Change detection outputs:

____

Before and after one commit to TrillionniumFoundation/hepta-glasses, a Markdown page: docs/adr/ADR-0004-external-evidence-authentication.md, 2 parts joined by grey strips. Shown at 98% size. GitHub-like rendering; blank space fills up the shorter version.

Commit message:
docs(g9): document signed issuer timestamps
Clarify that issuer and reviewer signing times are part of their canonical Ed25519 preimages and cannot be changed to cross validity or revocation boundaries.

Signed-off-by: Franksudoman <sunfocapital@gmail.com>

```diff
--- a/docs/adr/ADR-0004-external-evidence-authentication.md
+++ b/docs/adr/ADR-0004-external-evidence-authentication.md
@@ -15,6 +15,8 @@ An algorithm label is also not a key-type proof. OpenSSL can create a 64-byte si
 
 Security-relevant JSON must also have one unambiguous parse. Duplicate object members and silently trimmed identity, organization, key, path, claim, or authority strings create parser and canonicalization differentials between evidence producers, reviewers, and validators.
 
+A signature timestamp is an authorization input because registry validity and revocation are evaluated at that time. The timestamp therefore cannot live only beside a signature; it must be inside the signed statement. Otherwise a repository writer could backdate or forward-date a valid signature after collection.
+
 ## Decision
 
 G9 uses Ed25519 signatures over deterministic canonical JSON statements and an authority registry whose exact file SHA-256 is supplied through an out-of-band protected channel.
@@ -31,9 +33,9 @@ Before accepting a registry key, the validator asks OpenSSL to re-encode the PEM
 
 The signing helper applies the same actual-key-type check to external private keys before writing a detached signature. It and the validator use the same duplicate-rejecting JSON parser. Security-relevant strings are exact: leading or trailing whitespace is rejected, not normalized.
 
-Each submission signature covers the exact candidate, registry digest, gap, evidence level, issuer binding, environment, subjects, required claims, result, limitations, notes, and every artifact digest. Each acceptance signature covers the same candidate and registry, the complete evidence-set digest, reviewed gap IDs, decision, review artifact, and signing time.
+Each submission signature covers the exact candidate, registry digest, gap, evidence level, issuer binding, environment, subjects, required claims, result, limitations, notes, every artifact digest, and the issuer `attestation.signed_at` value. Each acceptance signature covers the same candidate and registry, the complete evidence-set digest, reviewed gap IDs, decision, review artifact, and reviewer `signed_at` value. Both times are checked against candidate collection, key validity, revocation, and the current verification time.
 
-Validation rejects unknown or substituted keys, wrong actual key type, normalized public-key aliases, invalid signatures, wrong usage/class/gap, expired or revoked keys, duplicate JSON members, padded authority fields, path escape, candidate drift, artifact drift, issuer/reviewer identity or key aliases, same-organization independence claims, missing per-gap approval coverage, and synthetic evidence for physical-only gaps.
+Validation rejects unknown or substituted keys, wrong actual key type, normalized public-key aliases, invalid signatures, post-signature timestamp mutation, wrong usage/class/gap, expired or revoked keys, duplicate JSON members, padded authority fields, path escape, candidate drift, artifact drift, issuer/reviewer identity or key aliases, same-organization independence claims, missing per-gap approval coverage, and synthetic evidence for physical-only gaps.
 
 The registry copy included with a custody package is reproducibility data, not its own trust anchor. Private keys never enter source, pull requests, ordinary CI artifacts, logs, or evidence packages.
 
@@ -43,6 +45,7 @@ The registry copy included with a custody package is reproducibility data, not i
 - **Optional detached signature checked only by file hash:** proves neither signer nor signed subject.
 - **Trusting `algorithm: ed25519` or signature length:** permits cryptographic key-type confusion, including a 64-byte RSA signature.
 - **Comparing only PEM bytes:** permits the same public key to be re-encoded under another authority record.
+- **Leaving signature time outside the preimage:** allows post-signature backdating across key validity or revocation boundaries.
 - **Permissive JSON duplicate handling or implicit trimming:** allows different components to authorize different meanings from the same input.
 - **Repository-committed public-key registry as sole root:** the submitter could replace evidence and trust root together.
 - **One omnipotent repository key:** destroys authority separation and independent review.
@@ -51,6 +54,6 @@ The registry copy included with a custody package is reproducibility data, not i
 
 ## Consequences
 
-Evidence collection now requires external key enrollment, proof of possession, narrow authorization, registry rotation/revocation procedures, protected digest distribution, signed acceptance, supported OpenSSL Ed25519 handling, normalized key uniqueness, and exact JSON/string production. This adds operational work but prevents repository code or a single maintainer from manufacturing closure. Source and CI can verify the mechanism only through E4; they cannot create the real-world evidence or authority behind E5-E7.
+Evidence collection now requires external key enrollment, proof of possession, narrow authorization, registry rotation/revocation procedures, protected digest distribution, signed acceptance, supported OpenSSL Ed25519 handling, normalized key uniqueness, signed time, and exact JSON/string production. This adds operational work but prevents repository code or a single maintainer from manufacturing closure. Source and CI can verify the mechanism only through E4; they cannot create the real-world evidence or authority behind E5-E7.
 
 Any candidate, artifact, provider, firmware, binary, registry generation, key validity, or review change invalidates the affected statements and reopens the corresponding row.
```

____

TASK PROMPT:
Which lines above include the word "handling"? Return each one.

EXERCISE SOLUTION:
 - **Permissive JSON duplicate handling or implicit trimming:** allows different components to authorize different meanings from the same input.
-Evidence collection now requires external key enrollment, proof of possession, narrow authorization, registry rotation/revocation procedures, protected digest distribution, signed acceptance, supported OpenSSL Ed25519 handling, normalized key uniqueness, and exact JSON/string production. This adds operational work but prevents repository code or a single maintainer from manufacturing closure. Source and CI can verify the mechanism only through E4; they cannot create the real-world evidence or authority behind E5-E7.
+Evidence collection now requires external key enrollment, proof of possession, narrow authorization, registry rotation/revocation procedures, protected digest distribution, signed acceptance, supported OpenSSL Ed25519 handling, normalized key uniqueness, signed time, and exact JSON/string production. This adds operational work but prevents repository code or a single maintainer from manufacturing closure. Source and CI can verify the mechanism only through E4; they cannot create the real-world evidence or authority behind E5-E7.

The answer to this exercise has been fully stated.